MATERIAL SHOWN.
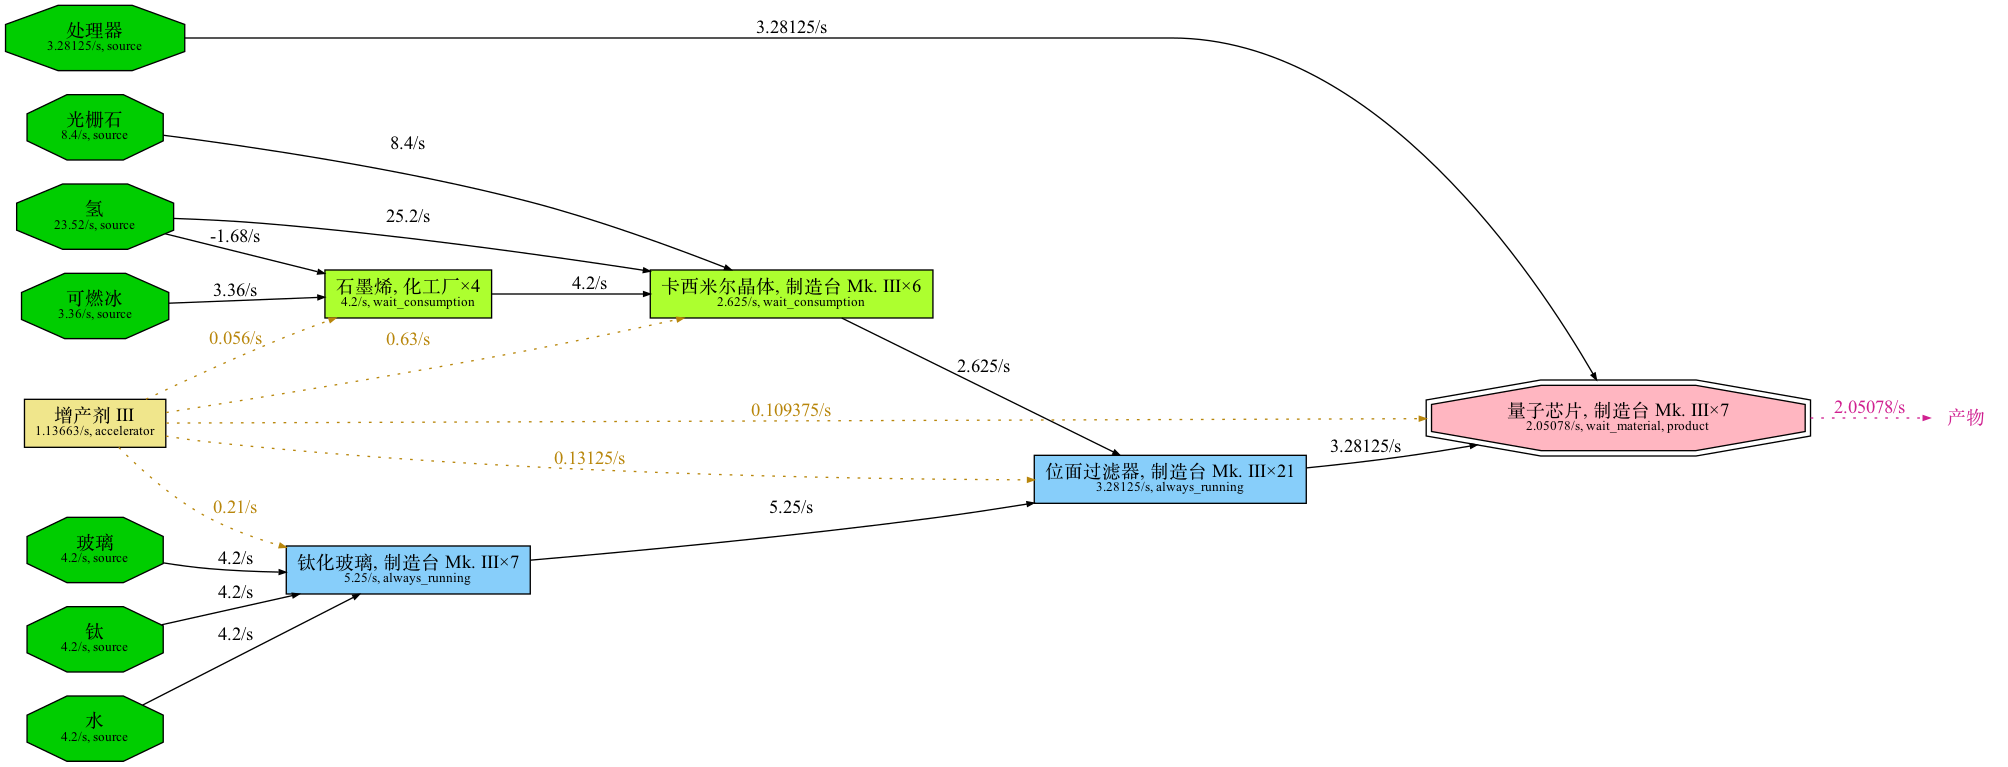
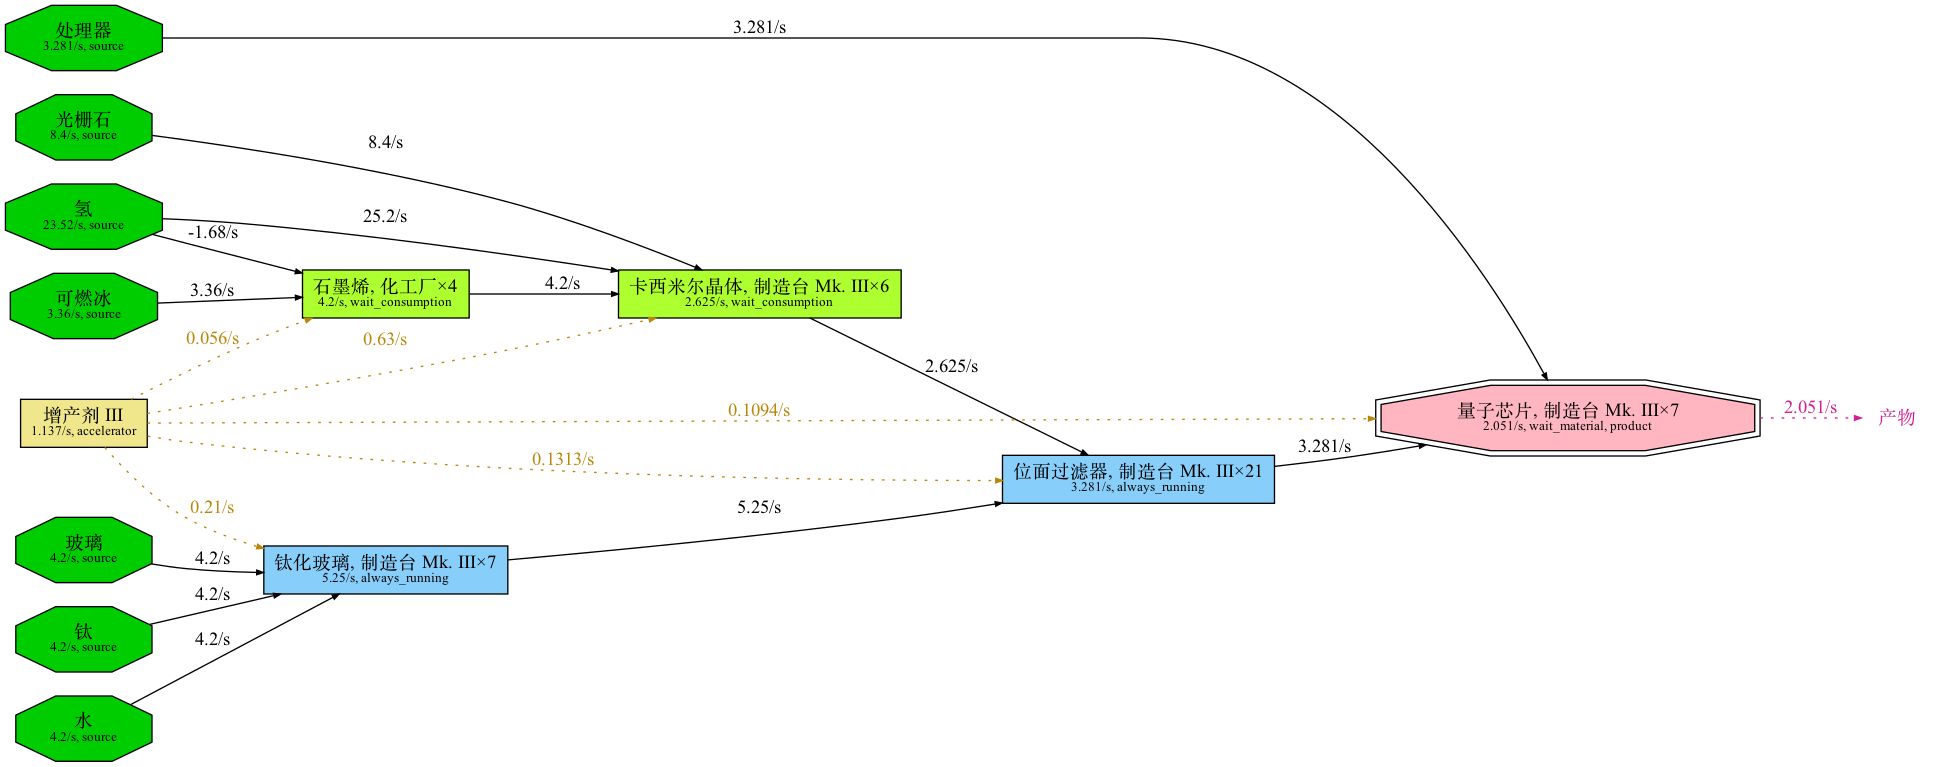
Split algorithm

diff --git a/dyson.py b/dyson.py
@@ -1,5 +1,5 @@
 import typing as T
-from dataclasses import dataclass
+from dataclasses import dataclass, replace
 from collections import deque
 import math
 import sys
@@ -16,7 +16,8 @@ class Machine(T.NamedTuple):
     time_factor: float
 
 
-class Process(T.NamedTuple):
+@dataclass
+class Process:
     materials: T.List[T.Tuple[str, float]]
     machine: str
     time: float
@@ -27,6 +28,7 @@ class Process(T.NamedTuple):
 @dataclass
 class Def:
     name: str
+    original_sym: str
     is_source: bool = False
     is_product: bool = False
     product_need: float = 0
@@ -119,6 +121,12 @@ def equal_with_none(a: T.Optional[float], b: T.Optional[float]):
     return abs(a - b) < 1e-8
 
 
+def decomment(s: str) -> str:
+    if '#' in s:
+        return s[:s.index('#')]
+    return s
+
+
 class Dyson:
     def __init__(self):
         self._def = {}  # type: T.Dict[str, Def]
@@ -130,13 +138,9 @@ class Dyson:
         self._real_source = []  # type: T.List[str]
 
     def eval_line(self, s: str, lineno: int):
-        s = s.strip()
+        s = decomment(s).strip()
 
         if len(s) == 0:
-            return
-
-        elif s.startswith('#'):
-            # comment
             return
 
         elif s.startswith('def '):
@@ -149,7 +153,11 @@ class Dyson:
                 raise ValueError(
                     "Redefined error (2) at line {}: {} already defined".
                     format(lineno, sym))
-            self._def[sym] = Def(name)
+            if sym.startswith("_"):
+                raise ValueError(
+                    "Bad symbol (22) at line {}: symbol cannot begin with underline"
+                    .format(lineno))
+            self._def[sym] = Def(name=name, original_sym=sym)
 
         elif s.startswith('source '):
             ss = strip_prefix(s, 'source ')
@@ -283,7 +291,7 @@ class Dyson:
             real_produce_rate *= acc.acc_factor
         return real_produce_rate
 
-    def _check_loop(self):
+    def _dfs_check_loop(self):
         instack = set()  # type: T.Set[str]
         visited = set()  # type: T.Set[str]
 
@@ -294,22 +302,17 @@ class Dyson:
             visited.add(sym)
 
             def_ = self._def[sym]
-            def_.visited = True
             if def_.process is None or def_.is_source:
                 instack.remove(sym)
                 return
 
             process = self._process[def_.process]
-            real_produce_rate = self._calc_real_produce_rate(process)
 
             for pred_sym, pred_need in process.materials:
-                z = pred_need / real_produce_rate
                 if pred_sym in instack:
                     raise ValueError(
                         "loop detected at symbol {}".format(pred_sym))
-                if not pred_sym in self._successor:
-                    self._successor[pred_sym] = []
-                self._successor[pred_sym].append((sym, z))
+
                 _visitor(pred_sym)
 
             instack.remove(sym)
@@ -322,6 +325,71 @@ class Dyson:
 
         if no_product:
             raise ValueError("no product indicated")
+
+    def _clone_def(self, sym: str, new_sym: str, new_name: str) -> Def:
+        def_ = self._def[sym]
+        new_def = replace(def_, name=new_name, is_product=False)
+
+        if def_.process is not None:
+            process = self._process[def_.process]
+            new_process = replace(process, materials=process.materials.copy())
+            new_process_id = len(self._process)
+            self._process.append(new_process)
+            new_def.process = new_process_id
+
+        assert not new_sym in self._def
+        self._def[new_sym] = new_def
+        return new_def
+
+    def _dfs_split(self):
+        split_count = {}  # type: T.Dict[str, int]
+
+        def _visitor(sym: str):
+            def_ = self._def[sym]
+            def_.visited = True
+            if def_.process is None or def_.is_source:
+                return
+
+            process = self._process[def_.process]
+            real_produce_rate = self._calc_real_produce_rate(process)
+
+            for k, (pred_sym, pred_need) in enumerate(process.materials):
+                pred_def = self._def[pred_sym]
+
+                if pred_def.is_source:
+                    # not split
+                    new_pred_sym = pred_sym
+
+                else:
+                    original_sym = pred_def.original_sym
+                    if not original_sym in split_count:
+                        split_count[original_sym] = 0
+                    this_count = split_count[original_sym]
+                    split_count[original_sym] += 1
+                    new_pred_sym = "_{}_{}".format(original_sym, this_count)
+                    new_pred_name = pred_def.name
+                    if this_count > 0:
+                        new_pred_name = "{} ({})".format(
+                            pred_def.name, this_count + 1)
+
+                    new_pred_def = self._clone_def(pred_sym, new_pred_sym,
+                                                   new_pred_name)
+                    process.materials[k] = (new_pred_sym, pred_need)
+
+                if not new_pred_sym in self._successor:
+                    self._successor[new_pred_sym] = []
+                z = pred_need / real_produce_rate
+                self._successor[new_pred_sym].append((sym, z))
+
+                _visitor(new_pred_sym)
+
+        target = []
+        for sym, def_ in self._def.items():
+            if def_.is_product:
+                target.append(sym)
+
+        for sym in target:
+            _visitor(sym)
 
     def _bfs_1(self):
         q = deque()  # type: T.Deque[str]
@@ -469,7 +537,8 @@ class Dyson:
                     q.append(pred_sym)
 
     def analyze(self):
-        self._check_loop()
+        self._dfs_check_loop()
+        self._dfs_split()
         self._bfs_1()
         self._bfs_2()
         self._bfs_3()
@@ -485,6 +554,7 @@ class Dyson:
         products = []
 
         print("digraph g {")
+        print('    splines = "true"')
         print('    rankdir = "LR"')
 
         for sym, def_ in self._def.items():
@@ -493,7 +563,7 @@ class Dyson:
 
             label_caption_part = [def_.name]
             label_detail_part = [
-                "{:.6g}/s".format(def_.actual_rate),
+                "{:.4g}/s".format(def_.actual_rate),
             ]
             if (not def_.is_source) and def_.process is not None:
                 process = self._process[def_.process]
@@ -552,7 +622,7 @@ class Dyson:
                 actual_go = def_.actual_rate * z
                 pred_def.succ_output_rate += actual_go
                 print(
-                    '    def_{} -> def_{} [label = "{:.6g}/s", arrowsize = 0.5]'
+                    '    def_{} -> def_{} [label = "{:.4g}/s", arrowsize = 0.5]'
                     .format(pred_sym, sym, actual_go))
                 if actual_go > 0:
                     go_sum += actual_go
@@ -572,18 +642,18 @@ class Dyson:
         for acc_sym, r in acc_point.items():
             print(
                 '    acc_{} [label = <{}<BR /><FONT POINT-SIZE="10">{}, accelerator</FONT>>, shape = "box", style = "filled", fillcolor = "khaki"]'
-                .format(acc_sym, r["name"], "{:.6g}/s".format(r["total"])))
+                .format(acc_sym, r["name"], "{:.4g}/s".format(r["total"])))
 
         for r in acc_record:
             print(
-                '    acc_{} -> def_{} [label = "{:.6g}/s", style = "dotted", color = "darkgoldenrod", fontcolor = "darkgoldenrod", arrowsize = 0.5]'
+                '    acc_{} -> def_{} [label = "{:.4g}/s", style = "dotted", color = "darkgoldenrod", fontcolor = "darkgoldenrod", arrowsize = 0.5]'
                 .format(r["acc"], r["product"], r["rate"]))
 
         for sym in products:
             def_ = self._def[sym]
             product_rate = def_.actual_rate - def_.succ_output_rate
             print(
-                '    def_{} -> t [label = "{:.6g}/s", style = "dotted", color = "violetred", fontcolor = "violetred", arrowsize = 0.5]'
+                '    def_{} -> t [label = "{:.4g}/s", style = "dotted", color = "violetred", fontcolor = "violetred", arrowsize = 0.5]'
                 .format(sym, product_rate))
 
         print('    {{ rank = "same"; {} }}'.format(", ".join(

PROBLEM. Exclude every picture and copy the remaining data exactly.

RESPONSE AREA.
Split algorithm

diff --git a/dyson.py b/dyson.py
@@ -1,5 +1,5 @@
 import typing as T
-from dataclasses import dataclass
+from dataclasses import dataclass, replace
 from collections import deque
 import math
 import sys
@@ -16,7 +16,8 @@ class Machine(T.NamedTuple):
     time_factor: float
 
 
-class Process(T.NamedTuple):
+@dataclass
+class Process:
     materials: T.List[T.Tuple[str, float]]
     machine: str
     time: float
@@ -27,6 +28,7 @@ class Process(T.NamedTuple):
 @dataclass
 class Def:
     name: str
+    original_sym: str
     is_source: bool = False
     is_product: bool = False
     product_need: float = 0
@@ -119,6 +121,12 @@ def equal_with_none(a: T.Optional[float], b: T.Optional[float]):
     return abs(a - b) < 1e-8
 
 
+def decomment(s: str) -> str:
+    if '#' in s:
+        return s[:s.index('#')]
+    return s
+
+
 class Dyson:
     def __init__(self):
         self._def = {}  # type: T.Dict[str, Def]
@@ -130,13 +138,9 @@ class Dyson:
         self._real_source = []  # type: T.List[str]
 
     def eval_line(self, s: str, lineno: int):
-        s = s.strip()
+        s = decomment(s).strip()
 
         if len(s) == 0:
-            return
-
-        elif s.startswith('#'):
-            # comment
             return
 
         elif s.startswith('def '):
@@ -149,7 +153,11 @@ class Dyson:
                 raise ValueError(
                     "Redefined error (2) at line {}: {} already defined".
                     format(lineno, sym))
-            self._def[sym] = Def(name)
+            if sym.startswith("_"):
+                raise ValueError(
+                    "Bad symbol (22) at line {}: symbol cannot begin with underline"
+                    .format(lineno))
+            self._def[sym] = Def(name=name, original_sym=sym)
 
         elif s.startswith('source '):
             ss = strip_prefix(s, 'source ')
@@ -283,7 +291,7 @@ class Dyson:
             real_produce_rate *= acc.acc_factor
         return real_produce_rate
 
-    def _check_loop(self):
+    def _dfs_check_loop(self):
         instack = set()  # type: T.Set[str]
         visited = set()  # type: T.Set[str]
 
@@ -294,22 +302,17 @@ class Dyson:
             visited.add(sym)
 
             def_ = self._def[sym]
-            def_.visited = True
             if def_.process is None or def_.is_source:
                 instack.remove(sym)
                 return
 
             process = self._process[def_.process]
-            real_produce_rate = self._calc_real_produce_rate(process)
 
             for pred_sym, pred_need in process.materials:
-                z = pred_need / real_produce_rate
                 if pred_sym in instack:
                     raise ValueError(
                         "loop detected at symbol {}".format(pred_sym))
-                if not pred_sym in self._successor:
-                    self._successor[pred_sym] = []
-                self._successor[pred_sym].append((sym, z))
+
                 _visitor(pred_sym)
 
             instack.remove(sym)
@@ -322,6 +325,71 @@ class Dyson:
 
         if no_product:
             raise ValueError("no product indicated")
+
+    def _clone_def(self, sym: str, new_sym: str, new_name: str) -> Def:
+        def_ = self._def[sym]
+        new_def = replace(def_, name=new_name, is_product=False)
+
+        if def_.process is not None:
+            process = self._process[def_.process]
+            new_process = replace(process, materials=process.materials.copy())
+            new_process_id = len(self._process)
+            self._process.append(new_process)
+            new_def.process = new_process_id
+
+        assert not new_sym in self._def
+        self._def[new_sym] = new_def
+        return new_def
+
+    def _dfs_split(self):
+        split_count = {}  # type: T.Dict[str, int]
+
+        def _visitor(sym: str):
+            def_ = self._def[sym]
+            def_.visited = True
+            if def_.process is None or def_.is_source:
+                return
+
+            process = self._process[def_.process]
+            real_produce_rate = self._calc_real_produce_rate(process)
+
+            for k, (pred_sym, pred_need) in enumerate(process.materials):
+                pred_def = self._def[pred_sym]
+
+                if pred_def.is_source:
+                    # not split
+                    new_pred_sym = pred_sym
+
+                else:
+                    original_sym = pred_def.original_sym
+                    if not original_sym in split_count:
+                        split_count[original_sym] = 0
+                    this_count = split_count[original_sym]
+                    split_count[original_sym] += 1
+                    new_pred_sym = "_{}_{}".format(original_sym, this_count)
+                    new_pred_name = pred_def.name
+                    if this_count > 0:
+                        new_pred_name = "{} ({})".format(
+                            pred_def.name, this_count + 1)
+
+                    new_pred_def = self._clone_def(pred_sym, new_pred_sym,
+                                                   new_pred_name)
+                    process.materials[k] = (new_pred_sym, pred_need)
+
+                if not new_pred_sym in self._successor:
+                    self._successor[new_pred_sym] = []
+                z = pred_need / real_produce_rate
+                self._successor[new_pred_sym].append((sym, z))
+
+                _visitor(new_pred_sym)
+
+        target = []
+        for sym, def_ in self._def.items():
+            if def_.is_product:
+                target.append(sym)
+
+        for sym in target:
+            _visitor(sym)
 
     def _bfs_1(self):
         q = deque()  # type: T.Deque[str]
@@ -469,7 +537,8 @@ class Dyson:
                     q.append(pred_sym)
 
     def analyze(self):
-        self._check_loop()
+        self._dfs_check_loop()
+        self._dfs_split()
         self._bfs_1()
         self._bfs_2()
         self._bfs_3()
@@ -485,6 +554,7 @@ class Dyson:
         products = []
 
         print("digraph g {")
+        print('    splines = "true"')
         print('    rankdir = "LR"')
 
         for sym, def_ in self._def.items():
@@ -493,7 +563,7 @@ class Dyson:
 
             label_caption_part = [def_.name]
             label_detail_part = [
-                "{:.6g}/s".format(def_.actual_rate),
+                "{:.4g}/s".format(def_.actual_rate),
             ]
             if (not def_.is_source) and def_.process is not None:
                 process = self._process[def_.process]
@@ -552,7 +622,7 @@ class Dyson:
                 actual_go = def_.actual_rate * z
                 pred_def.succ_output_rate += actual_go
                 print(
-                    '    def_{} -> def_{} [label = "{:.6g}/s", arrowsize = 0.5]'
+                    '    def_{} -> def_{} [label = "{:.4g}/s", arrowsize = 0.5]'
                     .format(pred_sym, sym, actual_go))
                 if actual_go > 0:
                     go_sum += actual_go
@@ -572,18 +642,18 @@ class Dyson:
         for acc_sym, r in acc_point.items():
             print(
                 '    acc_{} [label = <{}<BR /><FONT POINT-SIZE="10">{}, accelerator</FONT>>, shape = "box", style = "filled", fillcolor = "khaki"]'
-                .format(acc_sym, r["name"], "{:.6g}/s".format(r["total"])))
+                .format(acc_sym, r["name"], "{:.4g}/s".format(r["total"])))
 
         for r in acc_record:
             print(
-                '    acc_{} -> def_{} [label = "{:.6g}/s", style = "dotted", color = "darkgoldenrod", fontcolor = "darkgoldenrod", arrowsize = 0.5]'
+                '    acc_{} -> def_{} [label = "{:.4g}/s", style = "dotted", color = "darkgoldenrod", fontcolor = "darkgoldenrod", arrowsize = 0.5]'
                 .format(r["acc"], r["product"], r["rate"]))
 
         for sym in products:
             def_ = self._def[sym]
             product_rate = def_.actual_rate - def_.succ_output_rate
             print(
-                '    def_{} -> t [label = "{:.6g}/s", style = "dotted", color = "violetred", fontcolor = "violetred", arrowsize = 0.5]'
+                '    def_{} -> t [label = "{:.4g}/s", style = "dotted", color = "violetred", fontcolor = "violetred", arrowsize = 0.5]'
                 .format(sym, product_rate))
 
         print('    {{ rank = "same"; {} }}'.format(", ".join(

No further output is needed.